'''

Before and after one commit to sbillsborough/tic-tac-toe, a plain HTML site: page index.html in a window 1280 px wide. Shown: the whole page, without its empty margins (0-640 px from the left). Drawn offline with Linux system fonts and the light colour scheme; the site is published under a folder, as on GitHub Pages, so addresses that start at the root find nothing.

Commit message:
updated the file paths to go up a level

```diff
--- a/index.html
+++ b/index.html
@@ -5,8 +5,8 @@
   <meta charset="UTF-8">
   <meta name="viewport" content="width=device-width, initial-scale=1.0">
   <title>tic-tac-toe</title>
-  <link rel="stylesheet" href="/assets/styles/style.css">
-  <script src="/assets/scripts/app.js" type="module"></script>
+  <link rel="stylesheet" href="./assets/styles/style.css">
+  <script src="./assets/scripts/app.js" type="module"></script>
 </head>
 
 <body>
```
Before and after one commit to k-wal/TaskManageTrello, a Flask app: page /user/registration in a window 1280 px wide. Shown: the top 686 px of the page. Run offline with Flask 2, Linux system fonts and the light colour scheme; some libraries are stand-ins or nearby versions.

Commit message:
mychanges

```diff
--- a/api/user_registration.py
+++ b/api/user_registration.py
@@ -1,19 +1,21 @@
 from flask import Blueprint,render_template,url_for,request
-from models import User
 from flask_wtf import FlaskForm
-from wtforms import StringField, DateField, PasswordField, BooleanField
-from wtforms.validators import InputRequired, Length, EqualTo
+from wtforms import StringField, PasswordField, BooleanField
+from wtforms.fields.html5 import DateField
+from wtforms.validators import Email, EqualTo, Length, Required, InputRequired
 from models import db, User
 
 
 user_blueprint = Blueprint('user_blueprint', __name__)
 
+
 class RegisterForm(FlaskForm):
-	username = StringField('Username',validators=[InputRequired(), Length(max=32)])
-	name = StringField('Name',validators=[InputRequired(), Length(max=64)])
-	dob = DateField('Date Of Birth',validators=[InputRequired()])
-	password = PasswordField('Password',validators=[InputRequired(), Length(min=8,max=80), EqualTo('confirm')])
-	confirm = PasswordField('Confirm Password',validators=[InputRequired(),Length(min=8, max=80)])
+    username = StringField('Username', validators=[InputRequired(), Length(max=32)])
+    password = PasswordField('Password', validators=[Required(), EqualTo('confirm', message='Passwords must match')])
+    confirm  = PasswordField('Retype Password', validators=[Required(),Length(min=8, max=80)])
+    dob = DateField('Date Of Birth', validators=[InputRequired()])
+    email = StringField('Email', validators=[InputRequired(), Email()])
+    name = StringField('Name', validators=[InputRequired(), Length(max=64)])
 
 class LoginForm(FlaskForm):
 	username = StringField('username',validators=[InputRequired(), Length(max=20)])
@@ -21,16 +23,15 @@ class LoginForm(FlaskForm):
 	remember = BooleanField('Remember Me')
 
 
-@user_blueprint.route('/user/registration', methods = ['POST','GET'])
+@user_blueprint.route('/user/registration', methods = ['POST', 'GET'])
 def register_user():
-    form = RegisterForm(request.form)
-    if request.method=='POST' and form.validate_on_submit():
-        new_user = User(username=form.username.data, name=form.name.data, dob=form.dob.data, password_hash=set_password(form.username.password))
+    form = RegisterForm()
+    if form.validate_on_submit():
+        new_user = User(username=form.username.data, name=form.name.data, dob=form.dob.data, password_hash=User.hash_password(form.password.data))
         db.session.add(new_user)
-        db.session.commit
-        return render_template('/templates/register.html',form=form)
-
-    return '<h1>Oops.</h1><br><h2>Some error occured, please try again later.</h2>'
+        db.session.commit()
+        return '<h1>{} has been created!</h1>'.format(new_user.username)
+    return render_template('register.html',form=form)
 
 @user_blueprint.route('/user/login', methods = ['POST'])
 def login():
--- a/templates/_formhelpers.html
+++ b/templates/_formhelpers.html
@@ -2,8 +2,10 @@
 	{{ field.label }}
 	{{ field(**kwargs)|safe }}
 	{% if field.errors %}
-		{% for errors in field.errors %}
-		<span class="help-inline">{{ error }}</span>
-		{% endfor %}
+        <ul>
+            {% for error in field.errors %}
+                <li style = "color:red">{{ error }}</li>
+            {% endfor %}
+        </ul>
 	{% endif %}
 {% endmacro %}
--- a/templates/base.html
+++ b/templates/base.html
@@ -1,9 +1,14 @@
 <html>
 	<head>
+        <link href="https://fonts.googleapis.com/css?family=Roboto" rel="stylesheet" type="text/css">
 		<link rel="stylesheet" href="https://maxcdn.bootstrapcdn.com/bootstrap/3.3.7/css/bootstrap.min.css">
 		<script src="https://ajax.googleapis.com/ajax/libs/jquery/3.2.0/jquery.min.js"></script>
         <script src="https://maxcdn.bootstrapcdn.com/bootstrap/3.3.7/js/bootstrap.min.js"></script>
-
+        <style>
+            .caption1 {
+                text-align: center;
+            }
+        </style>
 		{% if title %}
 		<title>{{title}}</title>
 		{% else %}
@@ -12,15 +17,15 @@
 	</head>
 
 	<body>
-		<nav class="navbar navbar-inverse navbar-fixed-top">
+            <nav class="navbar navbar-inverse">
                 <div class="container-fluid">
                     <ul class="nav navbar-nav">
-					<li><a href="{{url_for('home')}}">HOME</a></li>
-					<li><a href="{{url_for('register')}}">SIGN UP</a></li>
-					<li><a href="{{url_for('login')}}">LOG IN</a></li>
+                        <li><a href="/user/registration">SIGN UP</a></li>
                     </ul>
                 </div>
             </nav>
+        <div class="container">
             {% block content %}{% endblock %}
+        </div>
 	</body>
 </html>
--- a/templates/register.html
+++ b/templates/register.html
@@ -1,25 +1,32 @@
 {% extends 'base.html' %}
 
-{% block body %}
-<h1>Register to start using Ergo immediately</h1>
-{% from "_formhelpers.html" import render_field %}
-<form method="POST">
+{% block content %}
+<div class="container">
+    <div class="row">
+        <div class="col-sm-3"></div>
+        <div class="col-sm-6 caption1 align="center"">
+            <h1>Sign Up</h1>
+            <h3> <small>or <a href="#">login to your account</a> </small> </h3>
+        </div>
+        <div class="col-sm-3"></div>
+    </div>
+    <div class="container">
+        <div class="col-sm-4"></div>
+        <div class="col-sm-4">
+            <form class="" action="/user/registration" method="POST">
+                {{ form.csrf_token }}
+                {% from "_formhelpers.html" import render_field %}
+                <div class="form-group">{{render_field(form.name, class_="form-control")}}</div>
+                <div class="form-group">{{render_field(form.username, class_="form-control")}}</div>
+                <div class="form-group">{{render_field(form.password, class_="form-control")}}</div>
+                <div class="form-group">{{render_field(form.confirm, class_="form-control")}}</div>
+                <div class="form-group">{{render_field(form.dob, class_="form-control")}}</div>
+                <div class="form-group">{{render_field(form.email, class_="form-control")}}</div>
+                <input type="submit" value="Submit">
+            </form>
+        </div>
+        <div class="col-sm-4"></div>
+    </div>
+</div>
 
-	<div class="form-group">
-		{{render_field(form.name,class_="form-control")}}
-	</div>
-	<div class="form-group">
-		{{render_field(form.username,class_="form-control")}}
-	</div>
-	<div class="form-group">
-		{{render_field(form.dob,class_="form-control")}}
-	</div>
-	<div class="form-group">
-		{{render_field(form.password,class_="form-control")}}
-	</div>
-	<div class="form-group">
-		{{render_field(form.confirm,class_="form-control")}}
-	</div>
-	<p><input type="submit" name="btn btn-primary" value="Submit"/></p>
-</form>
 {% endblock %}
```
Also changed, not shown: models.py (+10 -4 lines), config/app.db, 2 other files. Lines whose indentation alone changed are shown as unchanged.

'''

### Task goal:
Anywhere the listing shows the word "https", copy the full line.

### Worked solution:
+        <link href="https://fonts.googleapis.com/css?family=Roboto" rel="stylesheet" type="text/css">
 		<link rel="stylesheet" href="https://maxcdn.bootstrapcdn.com/bootstrap/3.3.7/css/bootstrap.min.css">
 		<script src="https://ajax.googleapis.com/ajax/libs/jquery/3.2.0/jquery.min.js"></script>
         <script src="https://maxcdn.bootstrapcdn.com/bootstrap/3.3.7/js/bootstrap.min.js"></script>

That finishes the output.